▶ _Exercise requirements_:
Look for "site" in each line of the records, and copy the lines that have it.
┌────────
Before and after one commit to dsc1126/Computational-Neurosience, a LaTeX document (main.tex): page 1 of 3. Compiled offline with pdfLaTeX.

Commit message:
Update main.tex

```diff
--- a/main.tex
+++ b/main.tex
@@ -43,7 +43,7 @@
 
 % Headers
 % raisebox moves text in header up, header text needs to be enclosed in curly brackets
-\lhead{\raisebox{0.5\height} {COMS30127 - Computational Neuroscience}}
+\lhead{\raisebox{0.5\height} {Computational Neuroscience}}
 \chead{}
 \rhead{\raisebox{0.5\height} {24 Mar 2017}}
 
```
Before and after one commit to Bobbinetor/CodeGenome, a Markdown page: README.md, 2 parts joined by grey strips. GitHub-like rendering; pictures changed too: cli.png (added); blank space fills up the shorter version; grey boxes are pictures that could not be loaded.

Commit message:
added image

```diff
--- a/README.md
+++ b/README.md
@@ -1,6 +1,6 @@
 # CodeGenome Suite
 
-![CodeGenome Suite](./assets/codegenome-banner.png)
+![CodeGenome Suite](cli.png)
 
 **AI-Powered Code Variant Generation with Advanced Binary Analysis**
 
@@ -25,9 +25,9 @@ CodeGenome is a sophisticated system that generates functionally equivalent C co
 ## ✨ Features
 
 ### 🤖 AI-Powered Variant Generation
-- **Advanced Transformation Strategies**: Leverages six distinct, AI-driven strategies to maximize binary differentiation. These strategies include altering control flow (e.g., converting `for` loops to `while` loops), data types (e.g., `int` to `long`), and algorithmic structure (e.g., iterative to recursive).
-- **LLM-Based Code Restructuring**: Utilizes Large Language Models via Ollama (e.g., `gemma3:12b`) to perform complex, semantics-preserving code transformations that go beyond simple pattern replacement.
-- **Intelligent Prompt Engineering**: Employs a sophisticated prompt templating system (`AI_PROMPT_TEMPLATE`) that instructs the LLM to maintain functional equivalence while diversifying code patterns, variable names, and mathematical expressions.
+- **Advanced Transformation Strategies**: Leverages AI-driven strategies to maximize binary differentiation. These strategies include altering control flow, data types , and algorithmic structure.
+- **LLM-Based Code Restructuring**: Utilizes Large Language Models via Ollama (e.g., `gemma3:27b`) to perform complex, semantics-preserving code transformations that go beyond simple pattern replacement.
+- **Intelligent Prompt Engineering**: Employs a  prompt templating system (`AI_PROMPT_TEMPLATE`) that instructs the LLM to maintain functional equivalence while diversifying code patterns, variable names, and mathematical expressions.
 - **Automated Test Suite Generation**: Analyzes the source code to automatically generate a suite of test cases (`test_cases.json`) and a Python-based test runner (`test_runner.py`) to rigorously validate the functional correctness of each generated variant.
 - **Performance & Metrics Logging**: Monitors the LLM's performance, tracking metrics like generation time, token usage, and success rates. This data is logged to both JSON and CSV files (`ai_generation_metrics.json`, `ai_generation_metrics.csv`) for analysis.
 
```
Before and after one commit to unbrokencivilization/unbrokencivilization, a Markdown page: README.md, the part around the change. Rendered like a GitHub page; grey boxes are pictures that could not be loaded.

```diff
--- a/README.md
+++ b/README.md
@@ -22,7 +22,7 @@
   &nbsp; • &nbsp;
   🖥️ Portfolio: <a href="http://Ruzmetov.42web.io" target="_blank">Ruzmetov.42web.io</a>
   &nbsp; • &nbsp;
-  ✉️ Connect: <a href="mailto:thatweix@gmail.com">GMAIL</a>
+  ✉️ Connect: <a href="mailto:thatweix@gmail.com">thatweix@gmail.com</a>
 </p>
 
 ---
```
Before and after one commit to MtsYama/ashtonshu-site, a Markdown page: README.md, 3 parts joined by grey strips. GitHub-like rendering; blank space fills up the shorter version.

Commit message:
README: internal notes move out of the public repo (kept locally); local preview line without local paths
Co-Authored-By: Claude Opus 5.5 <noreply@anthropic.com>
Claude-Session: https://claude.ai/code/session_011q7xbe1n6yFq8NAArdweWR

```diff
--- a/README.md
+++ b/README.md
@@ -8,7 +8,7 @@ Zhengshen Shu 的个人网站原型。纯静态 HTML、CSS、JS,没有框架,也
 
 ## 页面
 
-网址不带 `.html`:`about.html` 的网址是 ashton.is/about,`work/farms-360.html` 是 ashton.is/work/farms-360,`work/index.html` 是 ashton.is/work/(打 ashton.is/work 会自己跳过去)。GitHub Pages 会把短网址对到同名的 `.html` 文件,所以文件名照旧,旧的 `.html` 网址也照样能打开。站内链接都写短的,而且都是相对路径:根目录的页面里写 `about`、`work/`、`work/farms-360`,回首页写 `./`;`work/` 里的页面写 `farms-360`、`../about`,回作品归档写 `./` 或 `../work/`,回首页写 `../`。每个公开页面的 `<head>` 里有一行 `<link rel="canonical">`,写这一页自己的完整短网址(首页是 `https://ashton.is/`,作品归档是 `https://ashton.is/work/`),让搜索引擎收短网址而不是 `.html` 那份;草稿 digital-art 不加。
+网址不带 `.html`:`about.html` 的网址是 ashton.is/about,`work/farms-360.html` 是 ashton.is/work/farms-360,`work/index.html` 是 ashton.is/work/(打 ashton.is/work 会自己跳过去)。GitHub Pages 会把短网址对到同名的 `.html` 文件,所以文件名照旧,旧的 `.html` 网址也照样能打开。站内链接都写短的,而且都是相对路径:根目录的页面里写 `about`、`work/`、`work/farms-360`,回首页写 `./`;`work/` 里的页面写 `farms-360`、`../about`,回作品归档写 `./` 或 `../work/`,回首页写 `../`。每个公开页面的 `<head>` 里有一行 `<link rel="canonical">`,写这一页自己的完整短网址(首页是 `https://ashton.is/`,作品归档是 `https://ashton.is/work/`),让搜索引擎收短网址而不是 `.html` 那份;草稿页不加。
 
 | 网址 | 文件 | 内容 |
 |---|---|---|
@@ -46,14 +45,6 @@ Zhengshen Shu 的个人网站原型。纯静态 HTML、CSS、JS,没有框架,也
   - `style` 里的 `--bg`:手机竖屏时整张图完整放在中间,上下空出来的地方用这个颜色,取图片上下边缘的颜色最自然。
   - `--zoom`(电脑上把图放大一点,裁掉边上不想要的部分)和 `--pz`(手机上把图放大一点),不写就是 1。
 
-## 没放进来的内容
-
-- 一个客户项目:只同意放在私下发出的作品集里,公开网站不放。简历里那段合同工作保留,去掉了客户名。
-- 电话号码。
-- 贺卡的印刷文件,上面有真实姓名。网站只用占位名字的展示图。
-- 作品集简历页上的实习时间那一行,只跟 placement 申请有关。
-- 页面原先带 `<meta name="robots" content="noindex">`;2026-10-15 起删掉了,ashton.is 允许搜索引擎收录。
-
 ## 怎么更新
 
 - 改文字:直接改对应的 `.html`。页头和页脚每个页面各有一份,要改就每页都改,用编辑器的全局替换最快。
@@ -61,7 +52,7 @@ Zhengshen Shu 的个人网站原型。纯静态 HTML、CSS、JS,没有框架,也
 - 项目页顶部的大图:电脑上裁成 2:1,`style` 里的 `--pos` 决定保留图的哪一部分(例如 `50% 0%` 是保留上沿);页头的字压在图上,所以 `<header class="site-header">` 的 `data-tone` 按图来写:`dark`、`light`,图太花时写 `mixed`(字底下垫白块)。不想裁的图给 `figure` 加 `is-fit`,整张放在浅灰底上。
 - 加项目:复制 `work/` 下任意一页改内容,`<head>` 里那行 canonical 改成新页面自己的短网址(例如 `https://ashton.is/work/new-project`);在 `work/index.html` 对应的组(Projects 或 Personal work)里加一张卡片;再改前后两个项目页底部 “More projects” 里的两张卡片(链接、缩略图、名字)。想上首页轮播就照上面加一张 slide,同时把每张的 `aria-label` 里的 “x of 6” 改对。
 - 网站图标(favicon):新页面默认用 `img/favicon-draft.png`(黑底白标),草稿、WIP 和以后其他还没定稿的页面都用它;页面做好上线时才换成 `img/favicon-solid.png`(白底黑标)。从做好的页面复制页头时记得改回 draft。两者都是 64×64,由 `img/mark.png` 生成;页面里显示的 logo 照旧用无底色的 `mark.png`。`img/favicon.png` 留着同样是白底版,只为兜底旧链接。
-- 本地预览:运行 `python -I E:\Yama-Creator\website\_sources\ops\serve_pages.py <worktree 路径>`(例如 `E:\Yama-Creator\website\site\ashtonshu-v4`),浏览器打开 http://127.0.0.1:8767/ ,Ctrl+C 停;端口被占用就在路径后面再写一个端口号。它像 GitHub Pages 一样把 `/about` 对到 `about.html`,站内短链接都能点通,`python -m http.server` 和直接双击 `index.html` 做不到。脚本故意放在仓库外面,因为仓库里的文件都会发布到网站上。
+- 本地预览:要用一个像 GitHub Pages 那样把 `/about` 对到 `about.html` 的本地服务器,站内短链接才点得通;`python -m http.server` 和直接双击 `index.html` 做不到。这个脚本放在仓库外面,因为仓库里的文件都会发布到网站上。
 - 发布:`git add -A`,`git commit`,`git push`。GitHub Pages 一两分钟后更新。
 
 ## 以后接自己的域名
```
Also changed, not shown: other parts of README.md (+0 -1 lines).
└────────
▶ _Exercise solution_:
Before and after one commit to MtsYama/ashtonshu-site, a Markdown page: README.md, 3 parts joined by grey strips. GitHub-like rendering; blank space fills up the shorter version.
 - 项目页顶部的大图:电脑上裁成 2:1,`style` 里的 `--pos` 决定保留图的哪一部分(例如 `50% 0%` 是保留上沿);页头的字压在图上,所以 `<header class="site-header">` 的 `data-tone` 按图来写:`dark`、`light`,图太花时写 `mixed`(字底下垫白块)。不想裁的图给 `figure` 加 `is-fit`,整张放在浅灰底上。
-- 本地预览:运行 `python -I E:\Yama-Creator\website\_sources\ops\serve_pages.py <worktree 路径>`(例如 `E:\Yama-Creator\website\site\ashtonshu-v4`),浏览器打开 http://127.0.0.1:8767/ ,Ctrl+C 停;端口被占用就在路径后面再写一个端口号。它像 GitHub Pages 一样把 `/about` 对到 `about.html`,站内短链接都能点通,`python -m http.server` 和直接双击 `index.html` 做不到。脚本故意放在仓库外面,因为仓库里的文件都会发布到网站上。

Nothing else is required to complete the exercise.